At the end of the gig we received an additional treat when Jamie asked Roger Manins to play. The best moment was when they played ‘On Green Dolphin Street‘ (Washington). With these two masters working the changes and probing every hidden corner of the melody, it reminded us that standards interpreted with integrity can sound as fresh as at first hearing.
Jamie Oehlers lives in Australia where he runs a Jazz School. He has so many awards that storage must be problem (including being judged winner of the ‘World Saxophone Competition’ in Montreux by Charles Lloyd and Bruce Lundvall of Blue Note). He has put out 10 albums as leader as well as being sideman for the whose who of the Jazz world.
I ran into Jazz guitarist Dixon Nacey as I was leaving and he summed it up nicely. “Man I have just received a series of Jazz upper-cuts”.
Lets face it, no one will be disappointed by a Brian Smith Band and this particular lineup was an all-star affair. Man did they deliver.
You expect Brian to deliver royally as he has had such a successful output as evidenced by his 2006 (Taupo’ album). This also goes for Kevin Field (‘Field of Dreams’ album), Kevin Haines (‘Oxide’ album) and Frank Gibson Jnr (‘Rainbow Bridge‘ album), but a question mark may have lingered in some minds over Pete Barwick’s inclusion as he was the lessor known band member. He is a veteran sideman and widely respected among musicians; Brian knew exactly what he was doing. Pete was amazing on the night and he more than earned his place in this star studied lineup.
In spite of their respective pedigree’s this was a band of equals and out of that amalgam came a night of exceptional Jazz. A Hard Bop devotee in the audience said after the show, “I have been to Jazz clubs and concerts all over the world, but this may have been the best I have seen”.
The band played a number of Hard Bop standards as expected, but there were a few new originals as well. An original number featured at the end of the first set titled ‘CJC’ delighted everyone. Brian had penned this composition in the weeks preceding the gig and he dedicated it to Roger & Caroline Manins. Before playing the number Brian paid tribute to them and to the CJC club. The crowd loved this and applauded wildly.
In fact the audience was enthusiastic throughout the night and as tunes by Horace Silver, Heyman/Green, Brian Smith and others filled the club they could not have been happier.
The Creative Jazz Club (CJC) came into being for the express purpose of enabling such interactions and on nights like this both musicians and audiences are especially thankful for the clubs existence.
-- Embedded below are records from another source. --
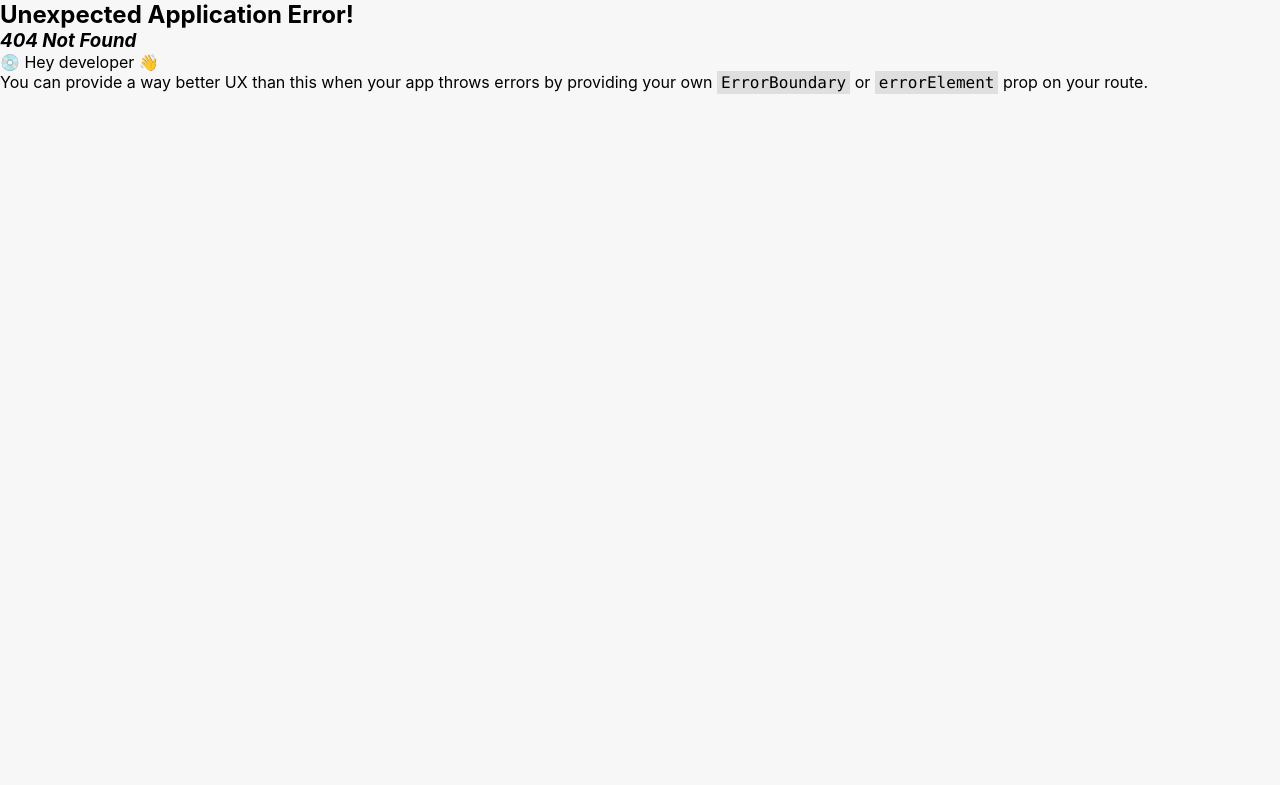
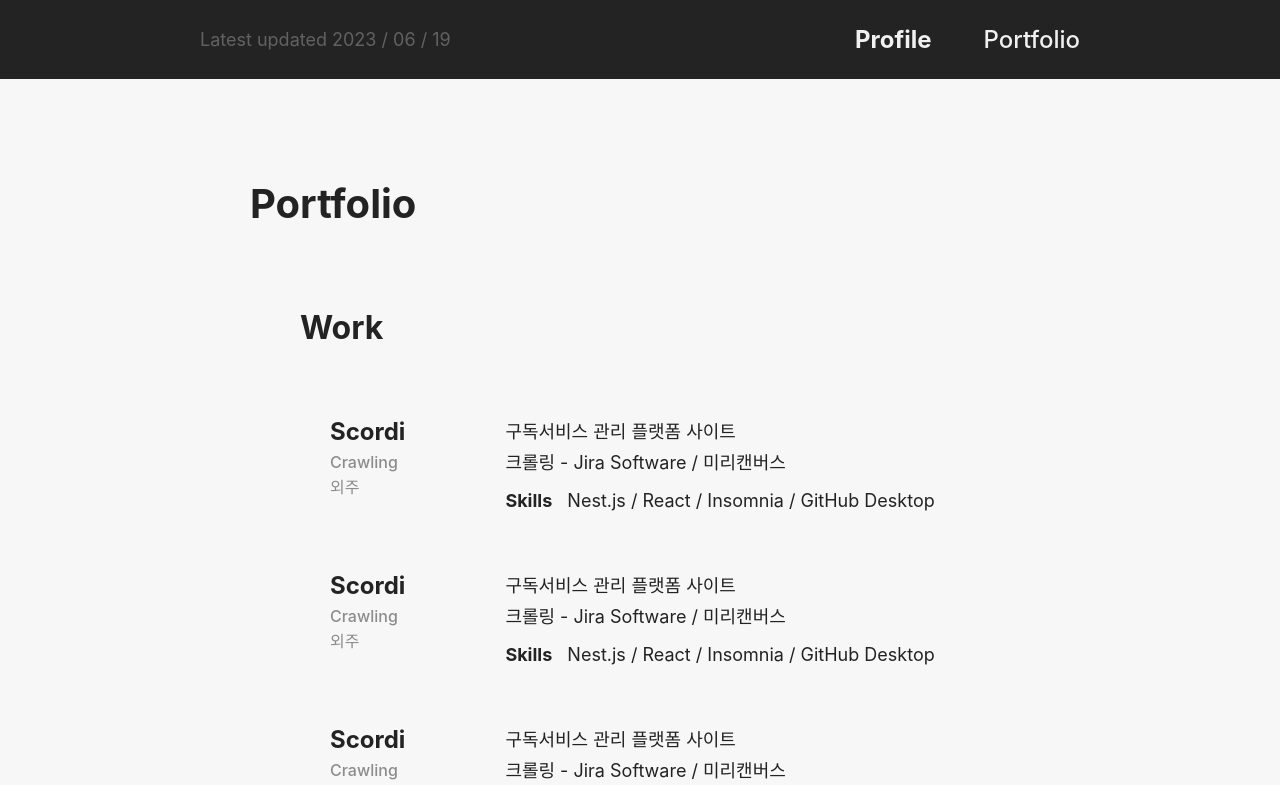
Before and after one commit to hyunjoo1130/portfolio, a React (Create React App) app: page /portfolio in a window 1280 px wide. Before the commit this address had no page. Shown: the top 785 px of the page. Built offline with nearby package versions, Linux system fonts and the light colour scheme.

Commit message:
Work 영역 레이아웃 구현 완료 / header tab navigate 연결

```diff
--- a/src/Router.jsx
+++ b/src/Router.jsx
@@ -1,6 +1,7 @@
 import { createBrowserRouter } from 'react-router-dom';
 import App from './App';
 import Profile from './pages/Profile/Profile';
+import Portfolio from './pages/Portfolio/Portfolio';
 
 const router = createBrowserRouter([
 	{
@@ -9,7 +10,7 @@ const router = createBrowserRouter([
 		// errorElement:,
 		children: [
 			{ index: true, element: <Profile /> },
-			// { index: '/', element: <Profile /> },
+			{ path: '/portfolio', element: <Portfolio /> },
 			// { path: '/login', element: <Login /> },
 		],
 	},
--- a/src/components/Header.jsx
+++ b/src/components/Header.jsx
@@ -1,7 +1,15 @@
-import React from 'react';
+import React, { useState } from 'react';
+import { useNavigate } from 'react-router-dom';
 import styled from 'styled-components';
 
 function Header() {
+	const navigate = useNavigate();
+	const [active, setActive] = useState('Profile');
+
+	const headerHandler = txt => {
+		setActive(txt);
+	};
+
 	return (
 		<HeaderContainer>
 			<HeaderWrapper>
@@ -9,8 +17,26 @@ function Header() {
 					<p style={{ opacity: 0.3, fontSize: 18 }}>Latest updated 2023 / 06 / 19</p>
 				</div>
 				<div className="tabBox" style={{ display: 'flex', gap: 52, fontSize: 24 }}>
-					<span style={{ fontWeight: 700 }}>Profile</span>
-					<span>Portfolio</span>
+					<span
+						title="Profile"
+						style={{ fontWeight: active === 'Profile' ? 700 : 500, cursor: 'pointer' }}
+						onClick={() => {
+							headerHandler('Profile');
+							navigate('/');
+						}}
+					>
+						Profile
+					</span>
+					<span
+						title="Portfolio"
+						style={{ fontWeight: active === 'Portfolio' ? 700 : 500, cursor: 'pointer' }}
+						onClick={() => {
+							headerHandler('Portfolio');
+							navigate('/portfolio');
+						}}
+					>
+						Portfolio
+					</span>
 				</div>
 			</HeaderWrapper>
 		</HeaderContainer>
@@ -30,3 +56,14 @@ const HeaderWrapper = styled.div`
 `;
 
 export default Header;
+
+const HEADER_DATA = [
+	{
+		id: 1,
+		title: 'Profile',
+	},
+	{
+		id: 2,
+		title: 'Portfolio',
+	},
+];
--- a/src/index.css
+++ b/src/index.css
@@ -27,3 +27,15 @@ code {
 .default_padding {
 	padding: 0 200px;
 }
+
+h1 {
+	font-size: 46px;
+}
+
+h2 {
+	font-size: 40px;
+}
+
+h3 {
+	font-size: 32px;
+}
--- /dev/null
+++ b/src/pages/Portfolio/Portfolio.jsx
@@ -0,0 +1,91 @@
+import React from 'react';
+import './Portfolio.scss';
+
+function Portfolio() {
+	return (
+		<div id="Portfolio">
+			<section className="portfolio_section1 default_padding black_txt_color">
+				<article className="work_article">
+					<h2 className="title">Portfolio</h2>
+					<div className="work_wrapper">
+						<div className="work_title_box">
+							<h3 className="work_title">Work</h3>
+						</div>
+						<div className="work_list_container">
+							<div className="work_list_block">
+								<div className="company_info">
+									<p className="info_name">Scordi</p>
+									<p className="info_detail gray">Crawling</p>
+									<p className="info_detail gray">외주</p>
+								</div>
+								<div className="company_idid">
+									<div className="idid">
+										<p className="details">구독서비스 관리 플랫폼 사이트</p>
+										<p className="details">크롤링 - Jira Software / 미리캔버스</p>
+									</div>
+									<div className="skills">
+										<span className="skills_txt">Skills</span>
+										<span className="skills_list">Nest.js / React / Insomnia / GitHub Desktop</span>
+									</div>
+								</div>
+							</div>
+							<div className="work_list_block">
+								<div className="company_info">
+									<p className="info_name">Scordi</p>
+									<p className="info_detail gray">Crawling</p>
+									<p className="info_detail gray">외주</p>
+								</div>
+								<div className="company_idid">
+									<div className="idid">
+										<p className="details">구독서비스 관리 플랫폼 사이트</p>
+										<p className="details">크롤링 - Jira Software / 미리캔버스</p>
+									</div>
+									<div className="skills">
+										<span className="skills_txt">Skills</span>
+										<span className="skills_list">Nest.js / React / Insomnia / GitHub Desktop</span>
+									</div>
+								</div>
+							</div>
+							<div className="work_list_block">
+								<div className="company_info">
+									<p className="info_name">Scordi</p>
+									<p className="info_detail gray">Crawling</p>
+									<p className="info_detail gray">외주</p>
+								</div>
+								<div className="company_idid">
+									<div className="idid">
+										<p className="details">구독서비스 관리 플랫폼 사이트</p>
+										<p className="details">크롤링 - Jira Software / 미리캔버스</p>
+									</div>
+									<div className="skills">
+										<span className="skills_txt">Skills</span>
+										<span className="skills_list">Nest.js / React / Insomnia / GitHub Desktop</span>
+									</div>
+								</div>
+							</div>
+							<div className="work_list_block">
+								<div className="company_info">
+									<p className="info_name">Scordi</p>
+									<p className="info_detail gray">Crawling</p>
+									<p className="info_detail gray">외주</p>
+								</div>
+								<div className="company_idid">
+									<div className="idid">
+										<p className="details">구독서비스 관리 플랫폼 사이트</p>
+										<p className="details">크롤링 - Jira Software / 미리캔버스</p>
+									</div>
+									<div className="skills">
+										<span className="skills_txt">Skills</span>
+										<span className="skills_list">Nest.js / React / Insomnia / GitHub Desktop</span>
+									</div>
+								</div>
+							</div>
+						</div>
+					</div>
+				</article>
+			</section>
+		</div>
+	);
+}
+
+export default Portfolio;
--- /dev/null
+++ b/src/pages/Portfolio/Portfolio.scss
@@ -0,0 +1,74 @@
+#Portfolio {
+	margin: 0 50px;
+	padding-top: 100px;
+	padding-bottom: 50px;
+
+	.portfolio_section1 {
+		.work_article {
+			.title {
+				margin-bottom: 80px;
+			}
+
+			.work_wrapper {
+				padding: 0 50px;
+
+				.work_title_box {
+					margin-bottom: 40px;
+				}
+
+				.work_list_container {
+					.work_list_block {
+						display: flex;
+						justify-content: flex-start;
+						padding: 30px;
+
+						.company_info {
+							display: flex;
+							flex-direction: column;
+							gap: 2px;
+
+							.info_name {
+								margin-bottom: 4px;
+								font-size: 24px;
+								font-weight: 700;
+							}
+
+							.info_detail {
+								font-size: 16px;
+								font-weight: 400;
+							}
+
+							.info_detail {
+								font-size: 16px;
+								font-weight: 500;
+							}
+
+							.gray {
+								opacity: 0.5;
+							}
+						}
+
+						.company_idid {
+							padding-left: 100px;
+							font-size: 18px;
+							font-weight: 400;
+
+							.idid {
+								display: flex;
+								flex-direction: column;
+								gap: 5px;
+								margin-bottom: 16px;
+							}
+							.skills {
+								.skills_txt {
+									font-weight: 700;
+									margin-right: 15px;
+								}
+							}
+						}
+					}
+				}
+			}
+		}
+	}
+}
--- a/src/pages/Profile/Profile.jsx
+++ b/src/pages/Profile/Profile.jsx
@@ -47,7 +47,7 @@ function Profile() {
 					</div>
 					<hr style={{ width: 300, color: '#232323', opacity: 0.3, margin: '0 auto' }} />
 					<div className="pr_container">
-						<h3 className="pr_title">🌐 저는 세상의 흐름을 읽을 줄 아는 개발자가 되고 싶습니다.</h3>
+						<p className="pr_title">🌐 저는 세상의 흐름을 읽을 줄 아는 개발자가 되고 싶습니다.</p>
 						<div className="pr_txt pr_txt1">
 							<p>기술이 시대와 트렌드를 따라 성장하고 변화하는 것을 느낍니다.</p>
 							<p>
--- a/src/pages/Profile/Profile.scss
+++ b/src/pages/Profile/Profile.scss
@@ -23,7 +23,6 @@
 			text-align: center;
 
 			.profile_txt {
-				font-size: 46px;
 				font-weight: 700;
 				margin-bottom: 10px;
 			}
@@ -40,7 +39,6 @@
 
 				.titlebox {
 					.title {
-						font-size: 40px;
 						font-weight: 700;
 						letter-spacing: -1px;
 					}
```
Also changed, not shown: public/images/portfolio/github-logo.png (added).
If any of you haven’t yet obtained a copy of Brian Smiths 2006 album ‘Taupo’ (Ode label) you need to remedy that situation immediately. This last gig may begin a buying frenzy and as the world has recently learned to its cost regarding in demand commodities – scarcity drives prices up. It is truly a marvelous album. If you can’t find a copy in Marbecks or JB HiFi then try Real Groovy Records or Trade Me – just buy it.